Lisbeth, strangely excited by this harlot existence, advised Valerie on every step, and pursued her course of revenge with pitiless logic. She really adored Valerie; she had taken her to be her child, her friend, her love; she found her docile, as Creoles are, yielding from voluptuous indolence; she chattered with her morning after morning with more pleasure than with Wenceslas; they could laugh together over the mischief they plotted, and over the folly of men, and count up the swelling interest on their respective savings.

Indeed, in this new enterprise and new affection, Lisbeth had found food for her activity that was far more satisfying than her insane passion for Wenceslas. The joys of gratified hatred are the fiercest and strongest the heart can know. Love is the gold, hatred the iron of the mine of feeling that lies buried in us. And then, Valerie was, to Lisbeth, Beauty in all its glory—the beauty she worshiped, as we worship what we have not, beauty far more plastic to her hand than that of Wenceslas, who had always been cold to her and distant.
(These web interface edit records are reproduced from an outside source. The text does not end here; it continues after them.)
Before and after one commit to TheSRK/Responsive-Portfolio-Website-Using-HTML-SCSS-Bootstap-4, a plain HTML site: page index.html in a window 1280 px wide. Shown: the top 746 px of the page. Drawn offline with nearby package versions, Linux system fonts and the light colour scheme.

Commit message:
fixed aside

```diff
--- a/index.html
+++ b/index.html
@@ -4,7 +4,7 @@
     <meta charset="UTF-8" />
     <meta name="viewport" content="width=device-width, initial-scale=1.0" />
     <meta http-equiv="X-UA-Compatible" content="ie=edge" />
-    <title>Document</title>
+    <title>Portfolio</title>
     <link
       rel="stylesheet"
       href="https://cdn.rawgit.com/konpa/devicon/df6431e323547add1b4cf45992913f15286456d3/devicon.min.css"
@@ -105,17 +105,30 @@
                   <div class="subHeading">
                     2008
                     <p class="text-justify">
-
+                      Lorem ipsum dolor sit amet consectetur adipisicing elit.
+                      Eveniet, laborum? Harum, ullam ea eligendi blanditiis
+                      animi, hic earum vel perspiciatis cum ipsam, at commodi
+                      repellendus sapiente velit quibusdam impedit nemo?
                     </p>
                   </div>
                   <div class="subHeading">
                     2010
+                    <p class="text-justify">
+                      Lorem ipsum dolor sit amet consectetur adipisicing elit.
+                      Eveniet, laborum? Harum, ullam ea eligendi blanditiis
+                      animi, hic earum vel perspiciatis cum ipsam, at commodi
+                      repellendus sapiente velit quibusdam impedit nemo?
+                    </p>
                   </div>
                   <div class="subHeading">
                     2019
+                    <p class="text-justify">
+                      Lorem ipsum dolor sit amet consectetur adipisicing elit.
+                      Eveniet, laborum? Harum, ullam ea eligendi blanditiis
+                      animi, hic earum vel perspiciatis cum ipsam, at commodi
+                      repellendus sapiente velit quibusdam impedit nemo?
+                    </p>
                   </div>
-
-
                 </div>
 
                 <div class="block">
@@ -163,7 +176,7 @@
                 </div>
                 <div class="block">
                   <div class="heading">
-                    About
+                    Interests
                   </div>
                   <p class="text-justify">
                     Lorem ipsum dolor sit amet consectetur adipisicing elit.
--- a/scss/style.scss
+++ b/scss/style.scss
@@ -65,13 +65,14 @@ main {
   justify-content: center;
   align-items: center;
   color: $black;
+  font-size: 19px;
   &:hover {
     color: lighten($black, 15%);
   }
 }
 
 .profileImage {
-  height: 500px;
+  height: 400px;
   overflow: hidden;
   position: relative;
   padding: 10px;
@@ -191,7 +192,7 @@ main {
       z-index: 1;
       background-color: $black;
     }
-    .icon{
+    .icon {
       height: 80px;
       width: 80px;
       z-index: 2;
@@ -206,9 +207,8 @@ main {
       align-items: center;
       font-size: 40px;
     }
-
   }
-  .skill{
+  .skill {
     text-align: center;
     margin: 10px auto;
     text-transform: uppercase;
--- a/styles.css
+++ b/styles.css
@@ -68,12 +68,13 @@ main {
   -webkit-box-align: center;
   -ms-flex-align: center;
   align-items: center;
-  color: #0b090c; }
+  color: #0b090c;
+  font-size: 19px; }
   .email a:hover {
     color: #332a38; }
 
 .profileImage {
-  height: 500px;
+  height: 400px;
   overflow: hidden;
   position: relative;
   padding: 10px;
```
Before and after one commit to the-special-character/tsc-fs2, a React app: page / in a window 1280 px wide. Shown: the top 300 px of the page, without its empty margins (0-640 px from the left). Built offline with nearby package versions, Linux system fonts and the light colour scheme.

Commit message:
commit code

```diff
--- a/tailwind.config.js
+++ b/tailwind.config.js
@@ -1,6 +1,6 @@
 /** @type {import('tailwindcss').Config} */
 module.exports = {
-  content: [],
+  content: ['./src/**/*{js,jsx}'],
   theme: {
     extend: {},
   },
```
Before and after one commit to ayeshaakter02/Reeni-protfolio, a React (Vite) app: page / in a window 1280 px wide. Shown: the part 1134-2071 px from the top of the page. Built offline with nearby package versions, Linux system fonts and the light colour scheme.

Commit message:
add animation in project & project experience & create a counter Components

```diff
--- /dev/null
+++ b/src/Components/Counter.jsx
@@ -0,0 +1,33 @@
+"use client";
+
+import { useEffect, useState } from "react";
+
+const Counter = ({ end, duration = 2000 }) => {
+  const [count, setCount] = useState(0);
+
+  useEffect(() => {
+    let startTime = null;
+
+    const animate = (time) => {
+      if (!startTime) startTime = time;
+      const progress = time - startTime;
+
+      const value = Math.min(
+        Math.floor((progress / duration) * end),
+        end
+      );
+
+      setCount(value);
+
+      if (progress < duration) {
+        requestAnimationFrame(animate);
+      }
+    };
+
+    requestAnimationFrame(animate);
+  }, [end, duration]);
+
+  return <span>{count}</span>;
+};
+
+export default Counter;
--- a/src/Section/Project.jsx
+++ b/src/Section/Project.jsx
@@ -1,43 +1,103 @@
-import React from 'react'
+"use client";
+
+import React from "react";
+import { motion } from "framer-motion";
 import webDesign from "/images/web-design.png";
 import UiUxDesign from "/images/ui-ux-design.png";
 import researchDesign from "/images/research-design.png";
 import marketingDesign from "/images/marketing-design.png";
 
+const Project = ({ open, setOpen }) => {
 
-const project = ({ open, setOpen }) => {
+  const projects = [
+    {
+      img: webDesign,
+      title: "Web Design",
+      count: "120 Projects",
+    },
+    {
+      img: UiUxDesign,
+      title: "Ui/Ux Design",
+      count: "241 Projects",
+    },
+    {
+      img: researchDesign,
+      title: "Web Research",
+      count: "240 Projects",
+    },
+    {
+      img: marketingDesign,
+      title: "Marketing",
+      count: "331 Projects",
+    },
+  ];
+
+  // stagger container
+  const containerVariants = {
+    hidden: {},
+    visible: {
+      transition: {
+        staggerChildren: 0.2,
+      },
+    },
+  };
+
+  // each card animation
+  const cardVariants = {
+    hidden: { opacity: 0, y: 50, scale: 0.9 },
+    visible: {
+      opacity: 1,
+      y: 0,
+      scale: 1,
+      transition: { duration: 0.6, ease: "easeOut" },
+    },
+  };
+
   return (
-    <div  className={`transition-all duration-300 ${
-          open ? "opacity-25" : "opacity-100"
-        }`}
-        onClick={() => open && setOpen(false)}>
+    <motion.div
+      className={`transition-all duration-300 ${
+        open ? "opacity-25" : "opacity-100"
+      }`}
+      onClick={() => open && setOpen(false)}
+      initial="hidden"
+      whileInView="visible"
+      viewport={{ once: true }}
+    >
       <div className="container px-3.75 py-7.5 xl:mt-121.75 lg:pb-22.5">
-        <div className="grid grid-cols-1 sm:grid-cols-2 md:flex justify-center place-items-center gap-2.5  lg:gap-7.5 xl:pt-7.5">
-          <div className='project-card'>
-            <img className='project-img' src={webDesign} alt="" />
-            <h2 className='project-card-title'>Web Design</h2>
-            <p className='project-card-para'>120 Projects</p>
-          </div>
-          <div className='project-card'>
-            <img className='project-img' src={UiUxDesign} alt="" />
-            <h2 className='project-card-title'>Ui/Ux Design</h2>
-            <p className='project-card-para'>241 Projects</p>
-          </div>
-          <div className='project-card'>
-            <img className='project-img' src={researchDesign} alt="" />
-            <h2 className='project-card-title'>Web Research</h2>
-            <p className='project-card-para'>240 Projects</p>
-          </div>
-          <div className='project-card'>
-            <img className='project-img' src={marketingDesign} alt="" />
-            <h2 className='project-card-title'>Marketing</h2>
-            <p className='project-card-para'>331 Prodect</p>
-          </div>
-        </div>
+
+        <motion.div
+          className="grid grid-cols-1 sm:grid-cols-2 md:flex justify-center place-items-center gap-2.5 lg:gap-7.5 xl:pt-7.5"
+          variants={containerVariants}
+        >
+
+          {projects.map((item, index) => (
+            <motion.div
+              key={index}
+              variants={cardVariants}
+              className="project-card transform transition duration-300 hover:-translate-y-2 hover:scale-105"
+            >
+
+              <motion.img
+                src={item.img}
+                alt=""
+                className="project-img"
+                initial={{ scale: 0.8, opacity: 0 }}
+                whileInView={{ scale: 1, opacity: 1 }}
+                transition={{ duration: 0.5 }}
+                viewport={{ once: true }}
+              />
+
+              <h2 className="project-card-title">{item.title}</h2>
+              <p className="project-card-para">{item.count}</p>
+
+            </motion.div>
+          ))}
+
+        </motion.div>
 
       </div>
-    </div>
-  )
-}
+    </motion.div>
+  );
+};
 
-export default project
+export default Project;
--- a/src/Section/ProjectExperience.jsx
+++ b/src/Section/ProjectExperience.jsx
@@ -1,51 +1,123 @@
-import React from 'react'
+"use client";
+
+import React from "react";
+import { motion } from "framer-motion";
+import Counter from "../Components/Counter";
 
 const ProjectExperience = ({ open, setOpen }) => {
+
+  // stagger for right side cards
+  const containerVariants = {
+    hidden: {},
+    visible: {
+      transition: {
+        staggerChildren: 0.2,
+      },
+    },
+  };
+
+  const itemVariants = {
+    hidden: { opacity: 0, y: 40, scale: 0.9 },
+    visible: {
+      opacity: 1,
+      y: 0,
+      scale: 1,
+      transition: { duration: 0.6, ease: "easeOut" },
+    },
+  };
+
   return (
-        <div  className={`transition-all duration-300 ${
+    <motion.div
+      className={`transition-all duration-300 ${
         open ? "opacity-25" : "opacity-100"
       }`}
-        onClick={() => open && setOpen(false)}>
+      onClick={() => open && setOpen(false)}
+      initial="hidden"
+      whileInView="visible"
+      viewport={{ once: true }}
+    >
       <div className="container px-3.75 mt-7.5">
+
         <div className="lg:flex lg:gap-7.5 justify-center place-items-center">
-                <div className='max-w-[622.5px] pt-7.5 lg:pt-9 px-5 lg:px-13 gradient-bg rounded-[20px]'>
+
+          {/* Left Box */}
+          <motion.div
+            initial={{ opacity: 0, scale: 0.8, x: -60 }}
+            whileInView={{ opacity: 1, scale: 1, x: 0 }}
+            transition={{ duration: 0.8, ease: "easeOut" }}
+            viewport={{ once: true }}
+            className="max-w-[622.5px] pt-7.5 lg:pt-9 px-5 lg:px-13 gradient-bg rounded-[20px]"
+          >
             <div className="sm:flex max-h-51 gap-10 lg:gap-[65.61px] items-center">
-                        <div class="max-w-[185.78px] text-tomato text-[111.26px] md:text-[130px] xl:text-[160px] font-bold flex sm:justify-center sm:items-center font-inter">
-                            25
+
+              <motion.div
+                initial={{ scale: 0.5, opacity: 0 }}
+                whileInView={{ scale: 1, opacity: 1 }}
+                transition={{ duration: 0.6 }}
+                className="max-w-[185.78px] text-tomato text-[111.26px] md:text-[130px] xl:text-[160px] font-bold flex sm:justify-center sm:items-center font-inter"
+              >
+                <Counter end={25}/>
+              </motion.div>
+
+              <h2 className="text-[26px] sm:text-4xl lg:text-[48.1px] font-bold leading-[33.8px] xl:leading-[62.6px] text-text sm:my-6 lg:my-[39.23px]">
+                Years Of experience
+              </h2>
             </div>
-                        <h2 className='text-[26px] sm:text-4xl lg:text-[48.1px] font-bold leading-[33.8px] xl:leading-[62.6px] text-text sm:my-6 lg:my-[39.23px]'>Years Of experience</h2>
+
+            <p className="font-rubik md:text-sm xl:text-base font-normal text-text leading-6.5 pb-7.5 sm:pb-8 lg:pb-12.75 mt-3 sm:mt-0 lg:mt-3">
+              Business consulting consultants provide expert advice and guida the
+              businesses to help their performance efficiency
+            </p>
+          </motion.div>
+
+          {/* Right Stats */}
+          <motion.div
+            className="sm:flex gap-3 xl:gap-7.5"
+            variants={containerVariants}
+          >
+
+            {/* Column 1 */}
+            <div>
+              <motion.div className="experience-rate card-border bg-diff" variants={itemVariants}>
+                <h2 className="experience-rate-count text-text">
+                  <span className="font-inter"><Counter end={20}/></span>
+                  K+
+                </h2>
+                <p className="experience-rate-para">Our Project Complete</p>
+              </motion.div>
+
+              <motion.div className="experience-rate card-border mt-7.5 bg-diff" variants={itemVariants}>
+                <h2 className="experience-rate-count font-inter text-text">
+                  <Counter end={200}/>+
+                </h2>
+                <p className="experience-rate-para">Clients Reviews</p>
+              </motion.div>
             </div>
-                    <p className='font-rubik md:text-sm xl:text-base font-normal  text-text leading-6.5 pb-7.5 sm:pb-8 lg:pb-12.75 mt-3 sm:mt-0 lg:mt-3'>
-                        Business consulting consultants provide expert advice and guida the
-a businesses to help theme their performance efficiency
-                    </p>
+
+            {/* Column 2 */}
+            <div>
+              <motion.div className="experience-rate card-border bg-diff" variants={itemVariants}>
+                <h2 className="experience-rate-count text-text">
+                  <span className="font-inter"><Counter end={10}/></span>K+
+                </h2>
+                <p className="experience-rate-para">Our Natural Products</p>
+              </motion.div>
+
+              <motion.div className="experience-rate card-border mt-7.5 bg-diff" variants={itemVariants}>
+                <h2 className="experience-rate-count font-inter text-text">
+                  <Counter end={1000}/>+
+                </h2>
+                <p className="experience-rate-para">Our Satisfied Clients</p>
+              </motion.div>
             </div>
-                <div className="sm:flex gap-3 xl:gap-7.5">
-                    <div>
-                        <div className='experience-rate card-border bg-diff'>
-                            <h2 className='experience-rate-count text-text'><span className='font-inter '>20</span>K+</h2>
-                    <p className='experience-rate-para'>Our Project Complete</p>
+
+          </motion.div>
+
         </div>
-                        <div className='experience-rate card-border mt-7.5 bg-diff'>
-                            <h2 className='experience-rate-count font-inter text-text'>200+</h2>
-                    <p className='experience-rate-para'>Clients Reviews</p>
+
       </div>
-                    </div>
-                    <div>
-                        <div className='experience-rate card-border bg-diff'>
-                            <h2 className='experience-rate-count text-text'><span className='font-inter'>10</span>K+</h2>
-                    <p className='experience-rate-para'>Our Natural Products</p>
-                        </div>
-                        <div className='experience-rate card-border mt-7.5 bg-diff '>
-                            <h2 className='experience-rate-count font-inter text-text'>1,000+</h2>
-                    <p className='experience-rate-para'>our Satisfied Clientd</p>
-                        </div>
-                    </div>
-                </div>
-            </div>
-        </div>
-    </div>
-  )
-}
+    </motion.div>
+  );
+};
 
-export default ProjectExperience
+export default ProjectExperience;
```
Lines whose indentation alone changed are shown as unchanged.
At the end of nearly three years, Lisbeth was beginning to perceive the progress of the underground mine on which she was expending her life and concentrating her mind. Lisbeth planned, Madame Marneffe acted. Madame Marneffe was the axe, Lisbeth was the hand the wielded it, and that hand was rapidly demolishing the family which was every day more odious to her; for we can hate more and more, just as, when we love, we love better every day.

Love and hatred are feelings that feed on themselves; but of the two, hatred has the longer vitality. Love is restricted within limits of power; it derives its energies from life and from lavishness. Hatred is like death, like avarice; it is, so to speak, an active abstraction, above beings and things.

Lisbeth, embarked on the existence that was natural to her, expended in it all her faculties; governing, like the Jesuits, by occult influences. The regeneration of her person was equally complete; her face was radiant. Lisbeth dreamed of becoming Madame la Marechale Hulot.

This little scene, in which the two friends had bluntly uttered their ideas without any circumlocution in expressing them, took place immediately on Lisbeth's return from market, whither she had been to procure the materials for an elegant dinner. Marneffe, who hoped to get Coquet's place, was to entertain him and the virtuous Madame Coquet, and Valerie hoped to persuade Hulot, that very evening, to consider the head-clerk's resignation.

Lisbeth dressed to go to the Baroness, with whom she was to dine.

"You will come back in time to make tea for us, my Betty?" said Valerie.

"I hope so."

"You hope so—why? Have you come to sleeping with Adeline to drink her tears while she is asleep?"

"If only I could!" said Lisbeth, laughing. "I would not refuse. She is expiating her happiness—and I am glad, for I remember our young days. It is my turn now. She will be in the mire, and I shall be Comtesse de Forzheim!"

Lisbeth set out for the Rue Plumet, where she now went as to the theatre—to indulge her emotions.